(Source records)
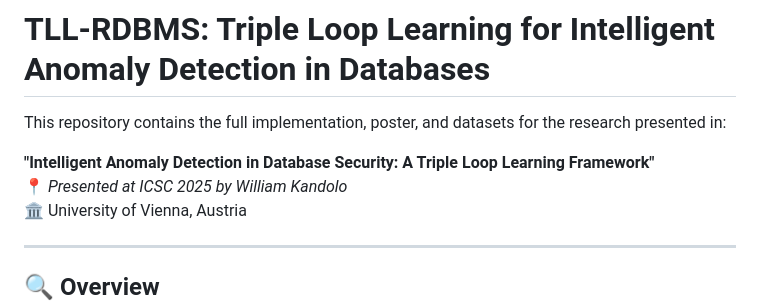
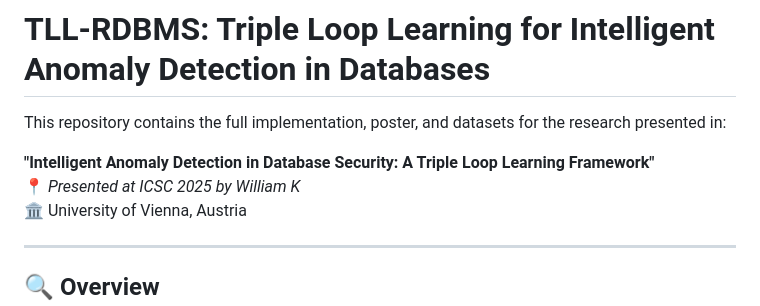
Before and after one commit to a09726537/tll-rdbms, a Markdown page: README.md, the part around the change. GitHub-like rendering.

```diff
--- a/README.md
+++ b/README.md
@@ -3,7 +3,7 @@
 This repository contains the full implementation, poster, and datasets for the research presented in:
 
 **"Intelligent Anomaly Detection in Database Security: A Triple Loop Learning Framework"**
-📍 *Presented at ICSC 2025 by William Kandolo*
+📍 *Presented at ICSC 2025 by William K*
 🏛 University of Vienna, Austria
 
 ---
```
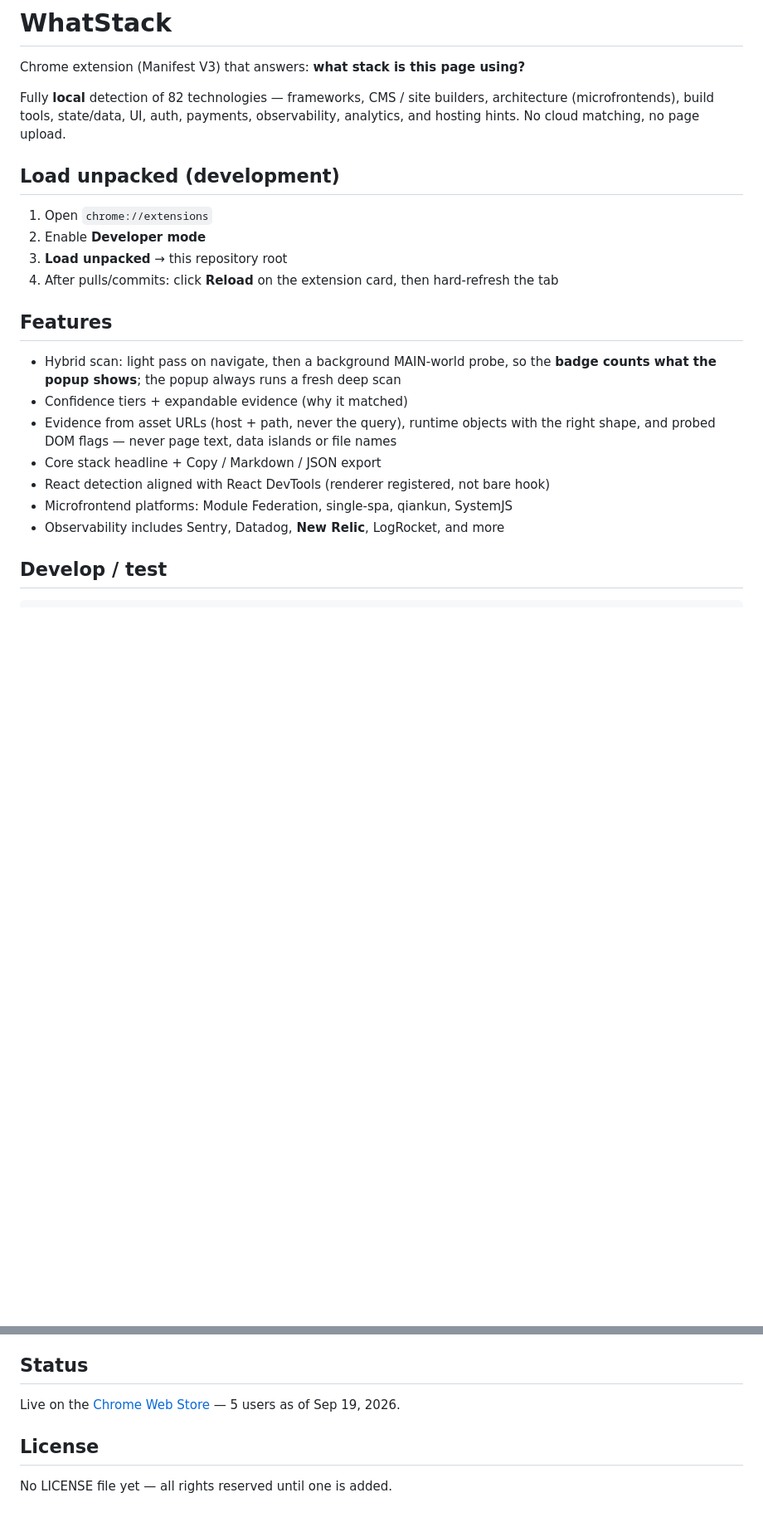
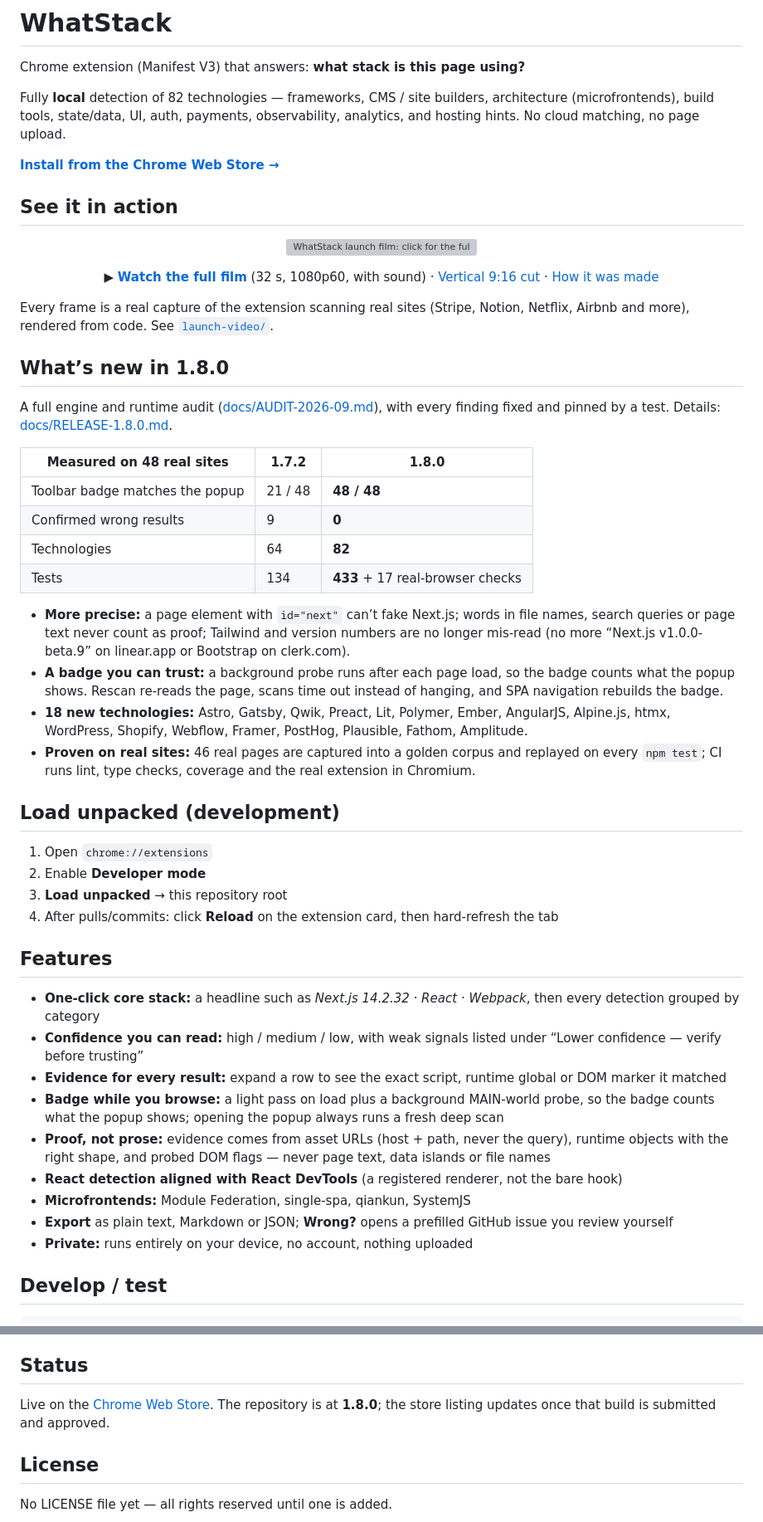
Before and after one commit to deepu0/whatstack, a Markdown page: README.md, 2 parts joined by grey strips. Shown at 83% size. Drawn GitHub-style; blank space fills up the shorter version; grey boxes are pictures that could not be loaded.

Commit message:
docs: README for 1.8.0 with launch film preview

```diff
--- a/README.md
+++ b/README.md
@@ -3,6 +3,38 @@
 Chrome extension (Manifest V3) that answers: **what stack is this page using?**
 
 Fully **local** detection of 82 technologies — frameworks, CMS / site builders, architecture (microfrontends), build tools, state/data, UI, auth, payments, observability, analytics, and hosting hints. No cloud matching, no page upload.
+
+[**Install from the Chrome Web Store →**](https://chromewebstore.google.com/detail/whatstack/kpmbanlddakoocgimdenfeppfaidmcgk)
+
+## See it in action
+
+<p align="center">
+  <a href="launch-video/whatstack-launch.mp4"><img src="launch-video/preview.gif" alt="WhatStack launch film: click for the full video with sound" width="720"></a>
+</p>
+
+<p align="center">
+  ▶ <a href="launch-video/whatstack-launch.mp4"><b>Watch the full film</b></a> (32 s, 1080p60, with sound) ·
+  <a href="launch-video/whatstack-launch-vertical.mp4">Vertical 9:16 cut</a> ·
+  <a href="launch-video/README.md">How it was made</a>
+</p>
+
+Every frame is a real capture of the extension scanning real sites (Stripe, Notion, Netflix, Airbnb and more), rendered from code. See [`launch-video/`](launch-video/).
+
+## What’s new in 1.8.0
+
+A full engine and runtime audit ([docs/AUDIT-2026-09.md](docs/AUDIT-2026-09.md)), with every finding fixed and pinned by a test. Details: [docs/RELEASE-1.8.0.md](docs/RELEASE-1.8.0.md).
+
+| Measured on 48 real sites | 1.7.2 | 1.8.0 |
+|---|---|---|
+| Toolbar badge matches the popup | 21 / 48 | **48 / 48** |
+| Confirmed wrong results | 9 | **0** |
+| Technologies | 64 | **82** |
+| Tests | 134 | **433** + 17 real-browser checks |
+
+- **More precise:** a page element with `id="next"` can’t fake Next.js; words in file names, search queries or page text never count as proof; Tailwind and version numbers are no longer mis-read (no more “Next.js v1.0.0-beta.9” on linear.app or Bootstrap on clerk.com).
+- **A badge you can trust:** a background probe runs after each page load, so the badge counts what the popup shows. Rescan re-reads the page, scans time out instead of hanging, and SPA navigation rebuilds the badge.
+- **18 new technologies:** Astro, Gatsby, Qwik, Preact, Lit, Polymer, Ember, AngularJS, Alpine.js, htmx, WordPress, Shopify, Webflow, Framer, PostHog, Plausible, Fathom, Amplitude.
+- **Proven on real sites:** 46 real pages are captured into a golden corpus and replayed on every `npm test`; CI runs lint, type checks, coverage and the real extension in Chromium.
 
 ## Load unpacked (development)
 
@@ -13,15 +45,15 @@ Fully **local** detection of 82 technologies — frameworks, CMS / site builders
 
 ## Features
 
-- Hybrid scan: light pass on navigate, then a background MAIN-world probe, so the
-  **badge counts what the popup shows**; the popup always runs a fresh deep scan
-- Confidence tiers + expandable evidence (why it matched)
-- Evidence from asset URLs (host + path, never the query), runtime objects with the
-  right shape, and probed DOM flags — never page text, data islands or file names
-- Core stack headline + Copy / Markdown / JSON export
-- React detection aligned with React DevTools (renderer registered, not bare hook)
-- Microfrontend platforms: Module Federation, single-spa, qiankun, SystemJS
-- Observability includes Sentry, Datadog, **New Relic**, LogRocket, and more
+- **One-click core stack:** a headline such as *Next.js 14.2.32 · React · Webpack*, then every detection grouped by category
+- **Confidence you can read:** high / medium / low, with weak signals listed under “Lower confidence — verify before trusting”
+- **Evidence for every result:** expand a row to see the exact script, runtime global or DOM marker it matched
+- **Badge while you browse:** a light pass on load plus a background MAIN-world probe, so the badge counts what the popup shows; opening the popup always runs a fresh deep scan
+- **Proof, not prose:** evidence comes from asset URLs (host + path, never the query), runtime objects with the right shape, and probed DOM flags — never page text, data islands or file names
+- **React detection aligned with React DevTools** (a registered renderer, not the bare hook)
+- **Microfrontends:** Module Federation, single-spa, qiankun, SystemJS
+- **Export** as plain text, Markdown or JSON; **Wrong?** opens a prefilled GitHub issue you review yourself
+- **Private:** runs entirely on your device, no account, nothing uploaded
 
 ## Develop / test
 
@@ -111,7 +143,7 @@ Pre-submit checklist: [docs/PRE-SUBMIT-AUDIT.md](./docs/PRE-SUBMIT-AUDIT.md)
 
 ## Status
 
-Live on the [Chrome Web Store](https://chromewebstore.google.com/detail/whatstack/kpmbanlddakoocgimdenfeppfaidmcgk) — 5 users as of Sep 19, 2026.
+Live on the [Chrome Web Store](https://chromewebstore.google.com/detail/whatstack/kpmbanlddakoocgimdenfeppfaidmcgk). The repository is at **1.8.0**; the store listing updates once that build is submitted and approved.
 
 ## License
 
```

## Action item
If a line above holds "URLs", count it; say how many such lines there are and nothing else.

## Response
2